The waiting game means that David Cameron had to refuse to answer the same question six times at PMQs, and anyone else asked about the issue in broadcast interviews will have to deploy the same duck and weave technique.

Many Tory MPs who were worried about the cuts are also sympathetic to the Chancellor’s predicament in having to find £12bn of cuts to the welfare budget from somewhere, and they point out that none of his critics have really come up with a viable alternative. And they feel as though they have made their point, and that the Lords have driven that point home. This means they are reasonably confident of adequate mitigation in a few weeks’ time. They have been suggesting various ways of funding the mitigation, such as putting a penny on fuel duty, but chief whip Mark Harper has been making clear in private discussions that this isn't going to happen as it would contradict the manifesto.

Andrew Percy, one of those who first voiced concerns about the cuts, tells Coffee House:

‘I am confident that the measures of mitigation will be announced and I trust the government now having understood the will of the lords and also of a lot of Conservative backbenchers to get it right. This is what my constituents wanted and this is what scores of Tory MPs want too.’

Osborne knows that he cannot announce protection for tax credit recipients that turns out to be a sleight of hand. Even announcing them on Autumn Statement day when he, not his opponents, is the centre of attention won’t protect him: his backbenchers are too worried and his foes too energised to let him off with anything less.

Written byIsabel Hardman

Isabel Hardman is assistant editor of The Spectator.

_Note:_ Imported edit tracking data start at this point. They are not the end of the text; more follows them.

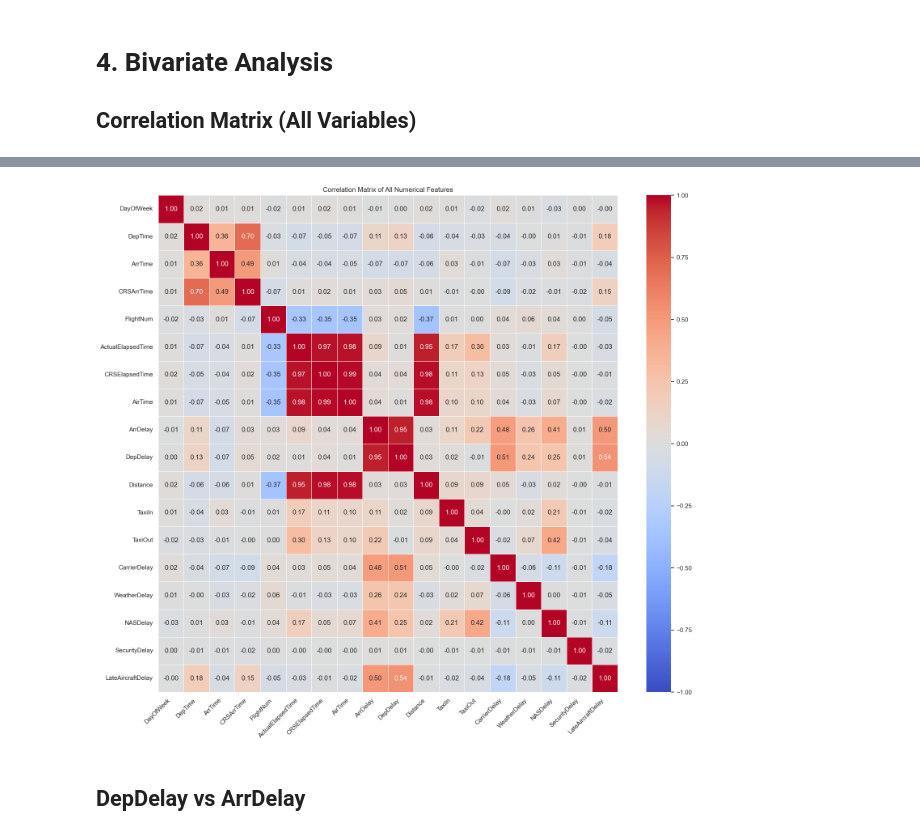
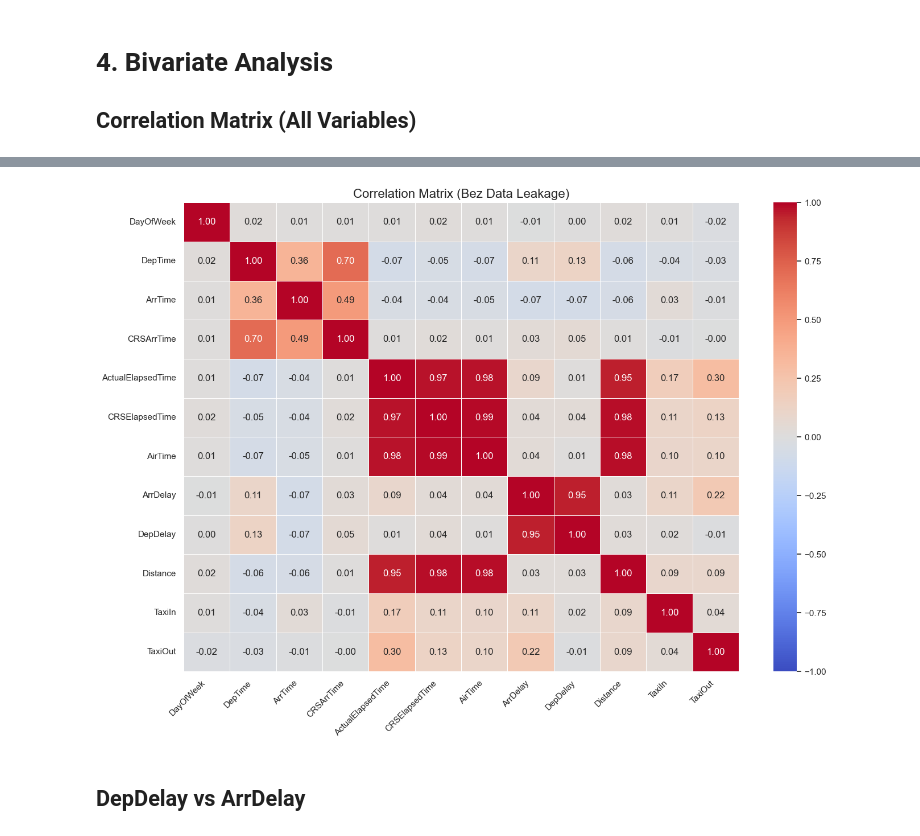
Before and after one commit to kelvin-ux/flight-delay-predictor, a Jupyter notebook: flight_delay_eda.ipynb, the cells around one changed output, grey strips where cells are left out. Drawn from its saved outputs; the diff is of its cells as text; code cells hidden in the pictures.

```diff
--- a/flight_delay_eda.ipynb
+++ b/flight_delay_eda.ipynb
@@ -168,16 +146,18 @@ plt.show()
 # 4. Bivariate Analysis
 ## Correlation Matrix (All Variables)
 # %%
-numeric_types = ['IntegerType', 'DoubleType', 'LongType']
-numeric_cols = [f.name for f in df_clean.schema.fields if str(f.dataType).replace("()","") in numeric_types or "Integer" in str(f.dataType) or "Double" in str(f.dataType)]
+cols_to_drop = ['CarrierDelay', 'WeatherDelay', 'NASDelay', 'SecurityDelay', 'LateAircraftDelay', 'Cancelled', 'Diverted', 'CancellationCode', 'FlightNum']
+
+numeric_cols = [f.name for f in df_clean.schema.fields
+                if (str(f.dataType).startswith('Integer') or str(f.dataType).startswith('Double'))
+                and f.name not in cols_to_drop]
 
 sample_pdf = df_clean.select(numeric_cols).sample(False, 0.2, seed=42).toPandas()
-
 corr_matrix = sample_pdf.corr()
 
-plt.figure(figsize=(16, 14))
+plt.figure(figsize=(14, 10))
 sns.heatmap(corr_matrix, annot=True, fmt=".2f", cmap="coolwarm", vmin=-1, vmax=1, linewidths=0.5)
-plt.title("Correlation Matrix of All Numerical Features")
+plt.title("Correlation Matrix (Bez Data Leakage)", fontsize=16)
 plt.xticks(rotation=45, ha='right')
 plt.yticks(rotation=0)
 plt.tight_layout()
@@ -187,4 +166,4 @@ Calculating correlation for 18 variables: ['DayOfWeek', 'DepTime', 'ArrTime', 'C
-[figure, old version]
+[figure, new version]
 # %% [markdown]
 ## DepDelay vs ArrDelay
 # %%
```
Also changed, not shown: parts of 11 cells of this notebook.
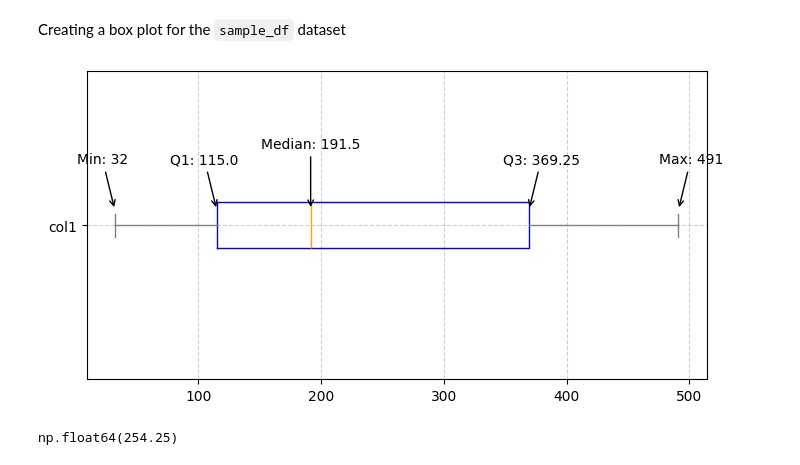
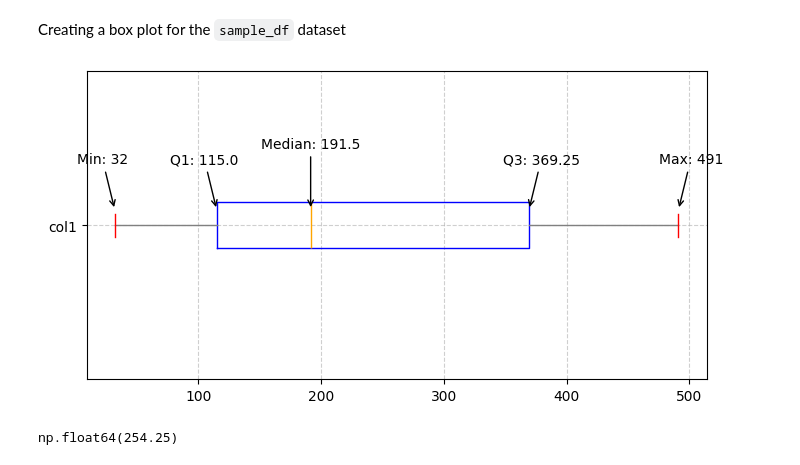
Before and after one commit to abhijeet-bhambere/statistics_in_python, a Jupyter notebook: Stats_In_Python.ipynb, the cells around one changed output. Cells and saved outputs as stored; diff of their text form; code cells hidden in the pictures.

```diff
--- a/Stats_In_Python.ipynb
+++ b/Stats_In_Python.ipynb
@@ -216,7 +232,7 @@ plt.boxplot(sample_df["col1"],vert=False,
             boxprops=dict(color='blue'),
             medianprops=dict(color='orange'),
             whiskerprops=dict(color="grey"),
-            capprops=dict(color="grey"),
+            capprops=dict(color="red"),
             flierprops=dict(marker='o', markerfacecolor='red', markersize=10))
 # Enabling grid
 ax.grid(True, linestyle='--', alpha=0.6)
@@ -224,34 +240,34 @@ ax.set_yticklabels(['col1'])
 
 # Adding annotations
 q1 = sample_df['col1'].quantile(0.25)
 q2 = sample_df['col1'].quantile(0.5)  # median
 q3 = sample_df['col1'].quantile(0.75)
 min_val = sample_df['col1'].min()
 max_val = sample_df['col1'].max()
 
 ax.annotate(f'Q1: {q1}', xy=(q1, 1.05), xytext=(q1 - 10, 1.2),
             arrowprops=dict(facecolor='black', arrowstyle='->'),
             fontsize=10, ha='center')
 
 ax.annotate(f'Median: {q2}', xy=(q2, 1.05), xytext=(q2, 1.25),
             arrowprops=dict(facecolor='black', arrowstyle='->'),
             fontsize=10, ha='center')
 
 ax.annotate(f'Q3: {q3}', xy=(q3, 1.05), xytext=(q3 + 10, 1.2),
             arrowprops=dict(facecolor='black', arrowstyle='->'),
             fontsize=10, ha='center')
 
 ax.annotate(f'Min: {min_val}', xy=(min_val, 1.05), xytext=(min_val - 10, 1.2),
             arrowprops=dict(facecolor='black', arrowstyle='->'),
             fontsize=10, ha='center')
 
 ax.annotate(f'Max: {max_val}', xy=(max_val, 1.05), xytext=(max_val + 10, 1.2),
             arrowprops=dict(facecolor='black', arrowstyle='->'),
             fontsize=10, ha='center')
 
 plt.show()
 # %% [output]
-[figure, old version]
+[figure, new version]
 # %%
 # How IQR is calculated
 np.quantile(sample_df["col1"],0.75) - np.quantile(sample_df["col1"], 0.25)
```
Also changed, not shown: parts of 58 cells of this notebook, 2 other files.
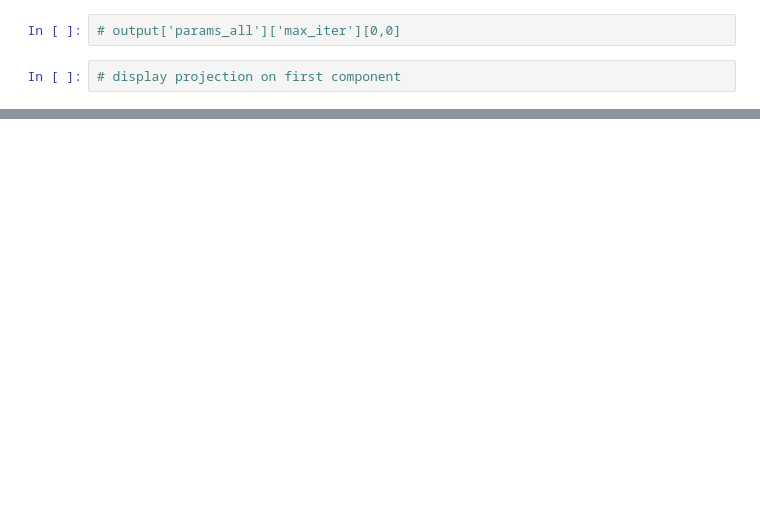
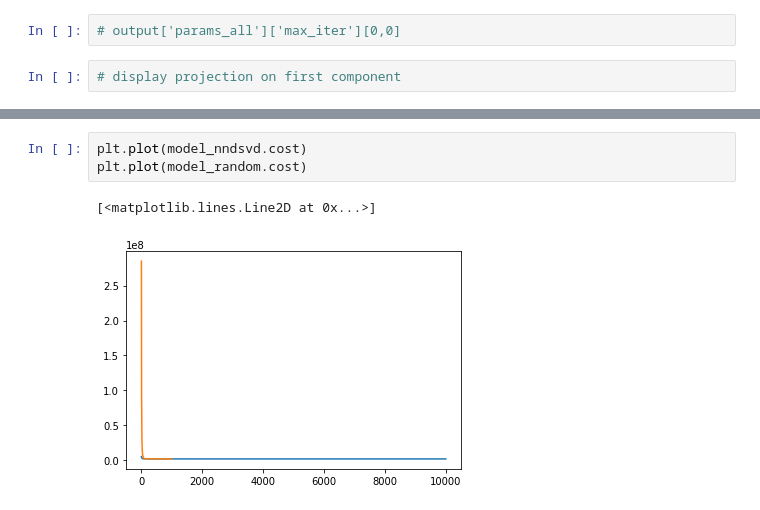
Before and after one commit to valentina-s/time-series-nmf, a Jupyter notebook: notebooks/run_smoothNMF.ipynb, the cells around one changed output, grey strips where cells are left out. Drawn from its saved outputs; the diff is of its cells as text; blank space fills up the shorter version.

```diff
--- a/notebooks/run_smoothNMF.ipynb
+++ b/notebooks/run_smoothNMF.ipynb
@@ -155,0 +194,6 @@ plt.plot(model.cost)
+# %%
+plt.plot(model_nndsvd.cost)
+plt.plot(model_random.cost)
+# %% [output]
+[<matplotlib.lines.Line2D at 0x...>]
+[figure, added]
```
Also changed, not shown: parts of 17 cells of this notebook.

She also presents Radio 4’s Week in Westminster and is author of Why We Get The Wrong Politicians.

Topics in this articlePoliticseconomygeorge osborne